Explore, Experience, Share focuses on inspiring and promoting awareness and exploration of cybersecurity careers. In this month of cybersecurity awareness, we celebrate cybersecurity professionals, their contributions, and innovations by highlighting a few cybersecurity roles and what they do:
- Network Security Engineer: A network security engineer plays a significant role in securing the network of an organization. His or her role involves configuration, provisioning, and administration of several different components of a network, including security-related hardware and software to ensure that network communication and services are available to those who need it and to protect against cybercriminals. (Fieldengineer.com)
- Security Architect: Security architects think like hackers. They push existing computer and network security systems to their limits. Once security architects identify vulnerabilities in existing systems, they plan and implement architectural changes to boost security structures. These professionals often develop and implement entirely new security architectures. They blend knowledge of security hardware and software, organizational needs, and cybersecurity risks with organizational policies and industry standards to strengthen cybersecurity capabilities. (Cyberdegrees.org)
- Application Security Developer: An application security engineer ensures that every step of the software development lifecycle (SDLC) follows security best practices. They are also responsible for adhering to secure coding principles and aid in testing the application against security risks/parameters before an application is released to end-users.
- Security Systems Administrator: A security systems administrator handles all aspects of system security and protects the virtual data resources of a company.

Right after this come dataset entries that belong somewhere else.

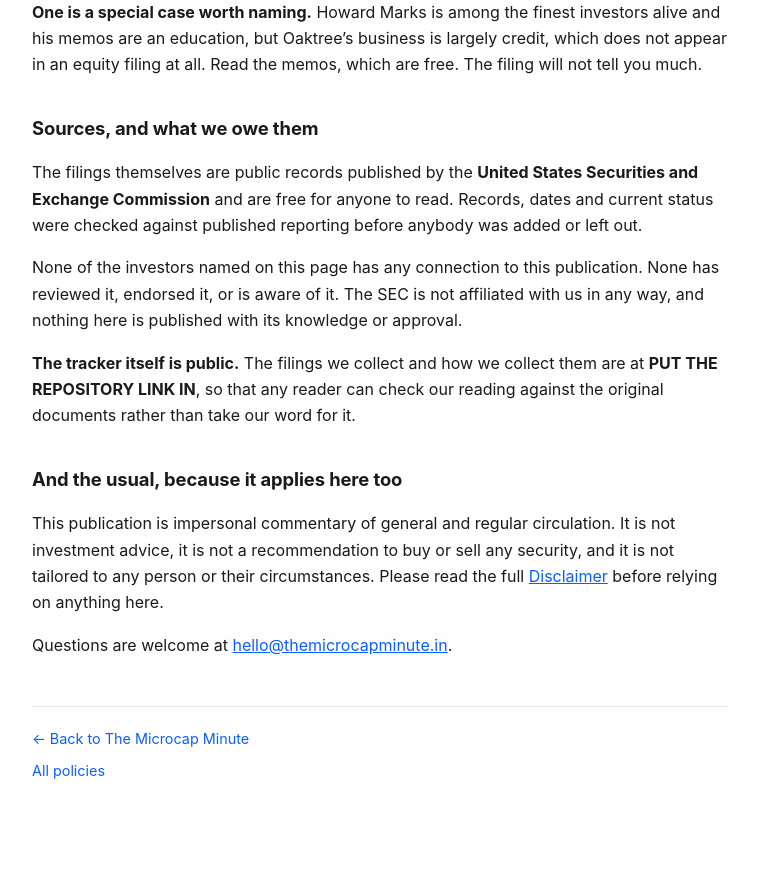
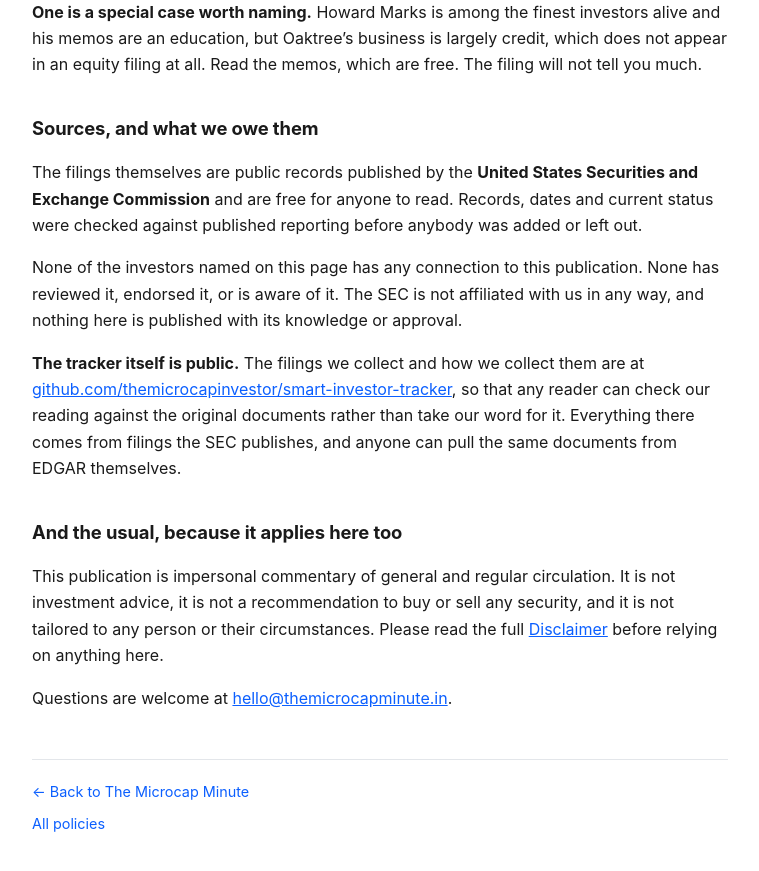
Before and after one commit to themicrocapinvestor/MM-Policies, a Jekyll site: the page built from tracker.md, in a window 1280 px wide and 900 px high, scrolled down 4857 px. Shown: the top 871 px of the window, without its empty margins (260-1019 px from the left). Built offline with Jekyll 4.4.1, drawn with Linux system fonts in a browser that asks for light colours; before the commit the page ends 5704 px from its top, so only the background shows below that.

Commit message:
Tracker: the repository link goes in
github.com/themicrocapinvestor/smart-investor-tracker, checked public and
carrying content before it was linked. A live page pointing at a 404 would have
been worse than the placeholder it replaces.

Adds one sentence with it: everything in the repository comes from filings the
SEC publishes, and anyone can pull the same documents from EDGAR themselves.
That is what turns the claim from trust us into check us, which is the only
reason the link is on the page at all.

No placeholders remain anywhere on the site.

```diff
--- a/tracker.md
+++ b/tracker.md
@@ -207,8 +207,10 @@ reviewed it, endorsed it, or is aware of it. The SEC is not affiliated with us i
 and nothing here is published with its knowledge or approval.
 
 **The tracker itself is public.** The filings we collect and how we collect them are at
-**PUT THE REPOSITORY LINK IN**, so that any reader can check our reading against the
-original documents rather than take our word for it.
+[github.com/themicrocapinvestor/smart-investor-tracker](https://github.com/themicrocapinvestor/smart-investor-tracker),
+so that any reader can check our reading against the original documents rather than take
+our word for it. Everything there comes from filings the SEC publishes, and anyone can
+pull the same documents from EDGAR themselves.
 
 ## And the usual, because it applies here too
 
```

They are responsible for desktops, mobile, and network security, and are also responsible for installing, administering, and troubleshooting system and software issues. (Careerexplorer.com)

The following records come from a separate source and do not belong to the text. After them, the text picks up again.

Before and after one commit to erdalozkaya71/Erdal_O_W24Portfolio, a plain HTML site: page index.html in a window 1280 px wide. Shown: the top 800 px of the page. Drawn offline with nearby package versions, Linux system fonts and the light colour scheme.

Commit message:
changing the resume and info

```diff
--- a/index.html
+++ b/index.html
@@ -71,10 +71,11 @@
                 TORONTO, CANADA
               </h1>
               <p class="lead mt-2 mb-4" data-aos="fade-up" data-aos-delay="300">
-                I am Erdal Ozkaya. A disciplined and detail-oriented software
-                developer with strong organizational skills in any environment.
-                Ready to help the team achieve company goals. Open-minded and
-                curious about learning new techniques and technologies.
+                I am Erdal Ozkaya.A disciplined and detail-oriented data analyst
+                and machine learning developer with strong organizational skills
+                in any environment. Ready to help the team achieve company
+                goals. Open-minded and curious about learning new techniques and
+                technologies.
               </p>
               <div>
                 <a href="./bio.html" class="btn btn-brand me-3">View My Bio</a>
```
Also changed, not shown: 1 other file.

- Information Security Risk and Compliance Manager: The main task of this role is to uphold the ethical integrity of the organization and ensure that business operations comply with regulatory requirements. This role often focuses on the implementation of risk management processes that align with best-practice standards, which include but are not limited to policy development and implementation, awareness training, audit, incident management, compliance management, business continuity, and disaster recovery planning, etc.

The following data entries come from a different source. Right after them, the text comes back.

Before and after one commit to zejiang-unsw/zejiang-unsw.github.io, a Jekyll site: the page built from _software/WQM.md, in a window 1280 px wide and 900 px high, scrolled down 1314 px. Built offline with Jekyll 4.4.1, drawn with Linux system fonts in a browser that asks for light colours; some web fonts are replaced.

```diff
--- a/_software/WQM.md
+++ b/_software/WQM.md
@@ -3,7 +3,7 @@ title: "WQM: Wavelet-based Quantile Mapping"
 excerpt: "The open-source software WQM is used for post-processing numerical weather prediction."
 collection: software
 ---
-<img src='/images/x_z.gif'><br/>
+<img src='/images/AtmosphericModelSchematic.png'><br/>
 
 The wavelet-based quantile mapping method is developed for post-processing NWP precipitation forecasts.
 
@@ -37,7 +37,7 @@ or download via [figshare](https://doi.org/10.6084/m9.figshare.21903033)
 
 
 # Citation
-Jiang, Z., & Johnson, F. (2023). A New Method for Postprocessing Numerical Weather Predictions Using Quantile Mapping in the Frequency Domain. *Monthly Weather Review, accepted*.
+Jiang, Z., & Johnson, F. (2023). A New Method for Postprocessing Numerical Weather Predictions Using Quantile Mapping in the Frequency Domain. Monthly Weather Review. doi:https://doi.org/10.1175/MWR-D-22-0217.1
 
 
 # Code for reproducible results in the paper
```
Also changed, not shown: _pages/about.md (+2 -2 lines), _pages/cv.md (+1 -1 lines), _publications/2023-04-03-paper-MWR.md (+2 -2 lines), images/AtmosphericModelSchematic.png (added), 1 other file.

To learn more about cybersecurity careers, see these video resources on a day in the life of cybersecurity practitioners who have a range of work roles
The National Institute of Standards and Technology partners with various organizations to provide cybersecurity education, training, and workforce development - National Initiative for Cybersecurity Education (NICE).
Building a cybersecurity workforce will enhance security!
Facts and Figures
- Out of 17 industries surveyed, the education sector ranked last in terms of cybersecurity preparedness. (stealthlabs.com)
- The education sector experienced almost 64% of all malware attacks or more than 6.2 million incidents in May 2021. (stealthlabs.com)
- Ransomware accounted for 32% of cybersecurity attacks on the education sector in the first half of 2021 compared to just 11% the year before. (helpnetsecurity.com)
- 30% of users in the education sector were victims of phishing. (stealthlabs.com)
The final week of Cybersecurity Awareness Month challenges us to always try to do our part and #BeCyberSmart. What we do today can affect the future of personal, consumer, and business cybersecurity.
Cybersecurity is a year-round effort and should be one of our first considerations when we handle data, buy new devices and connected services. It is not a one-off exercise but should be a habit, and our responsibility towards ourselves and those who trust us to keep their information safe.
Remember, #Be CyberSmart and keep #CybersecurityFirst in the office, at home, or when traveling.
See our CyberSmart page for good cybersecurity practices.
You will also find useful resources on the Illinois Department of Innovation & Technology website.
If you have any questions, please contact firstname.lastname@example.org.